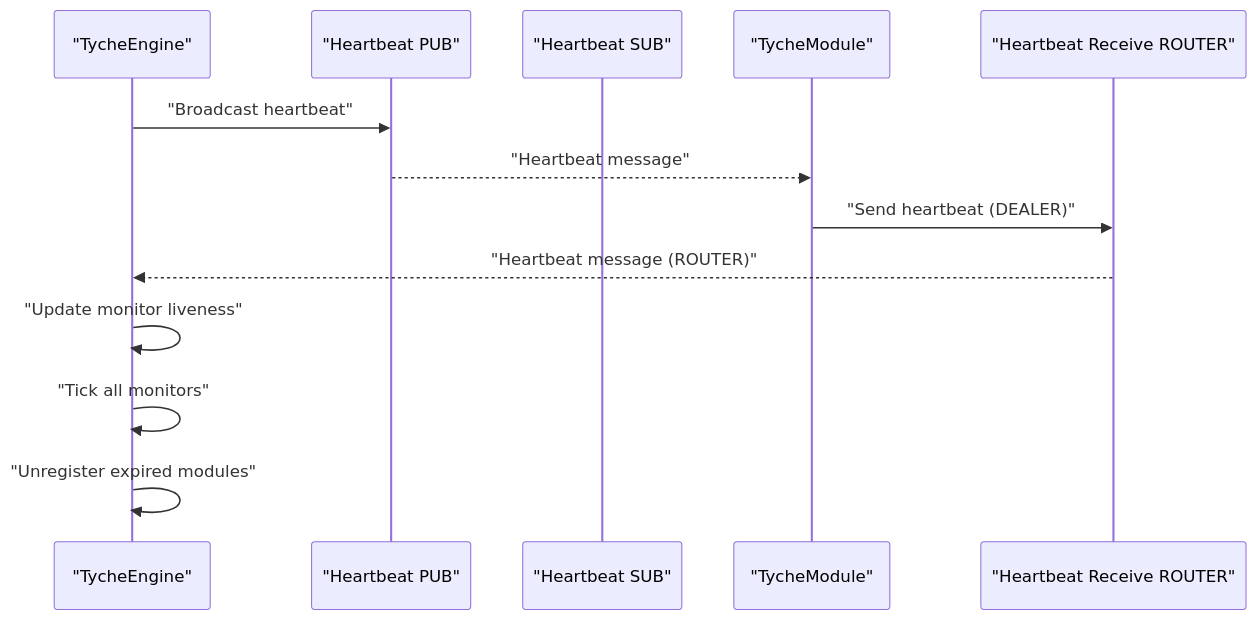
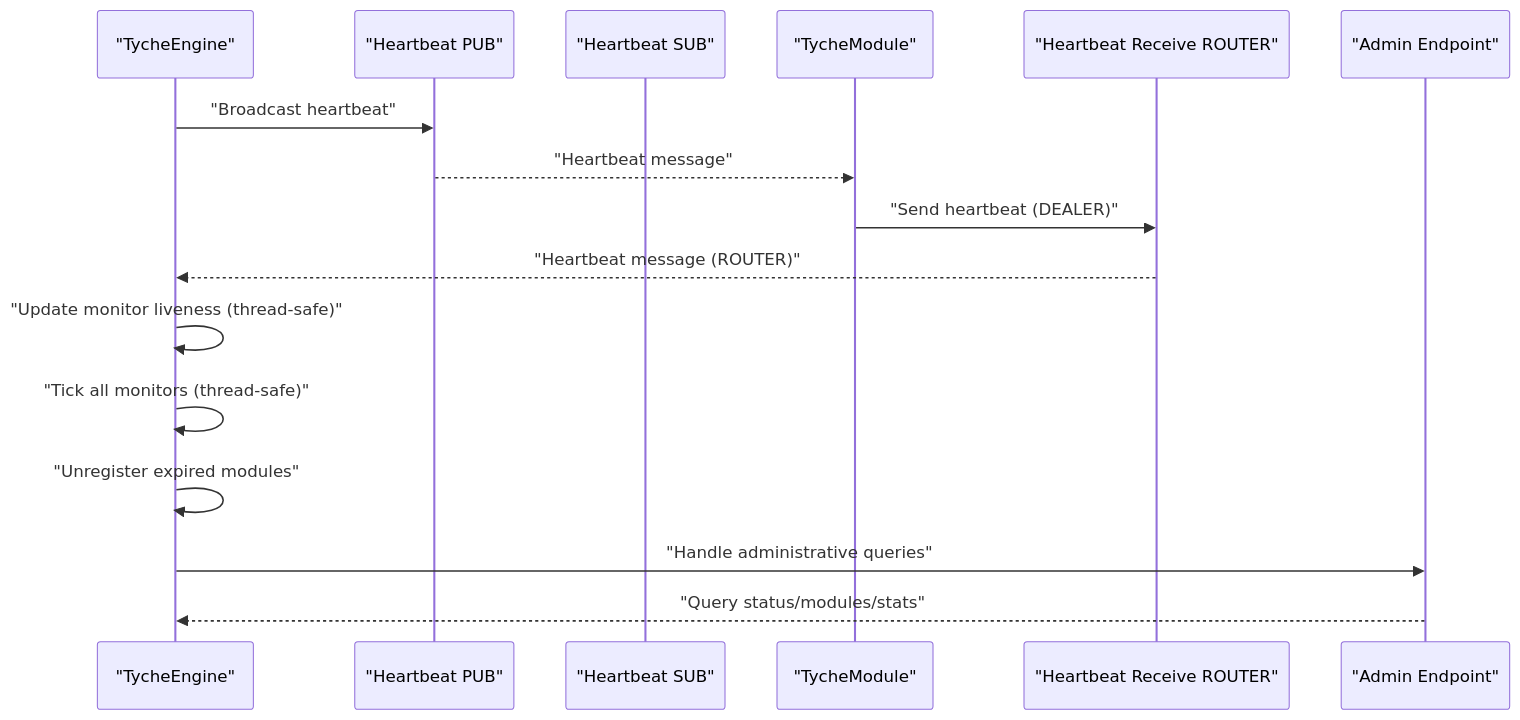
Before and after one commit to zt281/TycheEngine: the second of 11 diagrams in .qoder/repowiki/en/content/Heartbeat and Reliability.md, drawn with Mermaid. The commit also changed other lines of this file and 34 other files, not shown here.

````diff
--- a/.qoder/repowiki/en/content/Heartbeat and Reliability.md
+++ b/.qoder/repowiki/en/content/Heartbeat and Reliability.md
@@ -105,15 +119,18 @@
 ```mermaid
 sequenceDiagram
 participant Engine as "TycheEngine"
 participant HB_PUB as "Heartbeat PUB"
 participant HB_SUB as "Heartbeat SUB"
 participant Module as "TycheModule"
 participant HB_RECV as "Heartbeat Receive ROUTER"
+participant Admin as "Admin Endpoint"
 Engine->>HB_PUB : "Broadcast heartbeat"
 HB_PUB-->>Module : "Heartbeat message"
 Module->>HB_RECV : "Send heartbeat (DEALER)"
 HB_RECV-->>Engine : "Heartbeat message (ROUTER)"
-Engine->>Engine : "Update monitor liveness"
-Engine->>Engine : "Tick all monitors"
+Engine->>Engine : "Update monitor liveness (thread-safe)"
+Engine->>Engine : "Tick all monitors (thread-safe)"
 Engine->>Engine : "Unregister expired modules"
+Engine->>Admin : "Handle administrative queries"
+Admin-->>Engine : "Query status/modules/stats"
 ```
````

====

EXERCISE REQUIREMENTS →
Reproduce every record above exactly, but leave out the pictures.

TASK RESULT →
Before and after one commit to zt281/TycheEngine: the second of 11 diagrams in .qoder/repowiki/en/content/Heartbeat and Reliability.md, drawn with Mermaid. The commit also changed other lines of this file and 34 other files, not shown here.

````diff
--- a/.qoder/repowiki/en/content/Heartbeat and Reliability.md
+++ b/.qoder/repowiki/en/content/Heartbeat and Reliability.md
@@ -105,15 +119,18 @@
 ```mermaid
 sequenceDiagram
 participant Engine as "TycheEngine"
 participant HB_PUB as "Heartbeat PUB"
 participant HB_SUB as "Heartbeat SUB"
 participant Module as "TycheModule"
 participant HB_RECV as "Heartbeat Receive ROUTER"
+participant Admin as "Admin Endpoint"
 Engine->>HB_PUB : "Broadcast heartbeat"
 HB_PUB-->>Module : "Heartbeat message"
 Module->>HB_RECV : "Send heartbeat (DEALER)"
 HB_RECV-->>Engine : "Heartbeat message (ROUTER)"
-Engine->>Engine : "Update monitor liveness"
-Engine->>Engine : "Tick all monitors"
+Engine->>Engine : "Update monitor liveness (thread-safe)"
+Engine->>Engine : "Tick all monitors (thread-safe)"
 Engine->>Engine : "Unregister expired modules"
+Engine->>Admin : "Handle administrative queries"
+Admin-->>Engine : "Query status/modules/stats"
 ```
````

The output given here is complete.